··· Data for this task ···

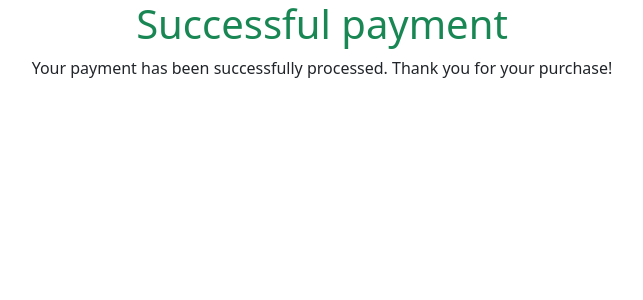
After one commit to FCTL3314/Django-Stripe, a Django app: template templates/orders/success_payment.html in a window 1280 px wide. The commit adds this page. Shown: the top 300 px of the page, without its empty margins (318-961 px from the left). Run offline with Django 4.2, Linux system fonts and the light colour scheme; the template is opened without the code that fills it, so the values that code supplies are empty.

Commit message:
Create payment templates

```diff
--- a/templates/items/item_detail.html
+++ b/templates/items/item_detail.html
@@ -3,7 +3,7 @@
 <head>
   <meta charset="UTF-8">
   <meta name="viewport" content="width=device-width, initial-scale=1.0">
-  <title>Детальная информация о товаре</title>
+  <title>Detail item information</title>
   <link href="https://cdn.jsdelivr.net/npm/bootstrap@5.2.3/dist/css/bootstrap.min.css" rel="stylesheet">
 </head>
 <body>
--- /dev/null
+++ b/templates/orders/success_payment.html
@@ -0,0 +1,22 @@
+<!DOCTYPE html>
+<html lang="en">
+<head>
+    <meta charset="UTF-8">
+    <meta name="viewport" content="width=device-width, initial-scale=1.0">
+    <title>Successful payment</title>
+    <link href="https://cdn.jsdelivr.net/npm/bootstrap@5.2.3/dist/css/bootstrap.min.css" rel="stylesheet">
+</head>
+<body>
+    <div class="container text-center">
+        <div class="row">
+            <div class="col-md-12">
+                <h1 class="text-success">Successful payment</h1>
+                <p>
+                  Your payment has been successfully processed. Thank you for your purchase!
+                </p>
+            </div>
+        </div>
+    </div>
+    <script src="https://cdn.jsdelivr.net/npm/bootstrap@5.2.3/dist/js/bootstrap.min.js"></script>
+</body>
+</html>
```
Also changed, not shown: templates/orders/payment_canceled.html (added, +22 -0 lines).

···

- [Your goal]: A picture-free version of all the records, repeated exactly, is what to return.

- [Written reply]:
After one commit to FCTL3314/Django-Stripe, a Django app: template templates/orders/success_payment.html in a window 1280 px wide. The commit adds this page. Shown: the top 300 px of the page, without its empty margins (318-961 px from the left). Run offline with Django 4.2, Linux system fonts and the light colour scheme; the template is opened without the code that fills it, so the values that code supplies are empty.

Commit message:
Create payment templates

```diff
--- a/templates/items/item_detail.html
+++ b/templates/items/item_detail.html
@@ -3,7 +3,7 @@
 <head>
   <meta charset="UTF-8">
   <meta name="viewport" content="width=device-width, initial-scale=1.0">
-  <title>Детальная информация о товаре</title>
+  <title>Detail item information</title>
   <link href="https://cdn.jsdelivr.net/npm/bootstrap@5.2.3/dist/css/bootstrap.min.css" rel="stylesheet">
 </head>
 <body>
--- /dev/null
+++ b/templates/orders/success_payment.html
@@ -0,0 +1,22 @@
+<!DOCTYPE html>
+<html lang="en">
+<head>
+    <meta charset="UTF-8">
+    <meta name="viewport" content="width=device-width, initial-scale=1.0">
+    <title>Successful payment</title>
+    <link href="https://cdn.jsdelivr.net/npm/bootstrap@5.2.3/dist/css/bootstrap.min.css" rel="stylesheet">
+</head>
+<body>
+    <div class="container text-center">
+        <div class="row">
+            <div class="col-md-12">
+                <h1 class="text-success">Successful payment</h1>
+                <p>
+                  Your payment has been successfully processed. Thank you for your purchase!
+                </p>
+            </div>
+        </div>
+    </div>
+    <script src="https://cdn.jsdelivr.net/npm/bootstrap@5.2.3/dist/js/bootstrap.min.js"></script>
+</body>
+</html>
```
Also changed, not shown: templates/orders/payment_canceled.html (added, +22 -0 lines).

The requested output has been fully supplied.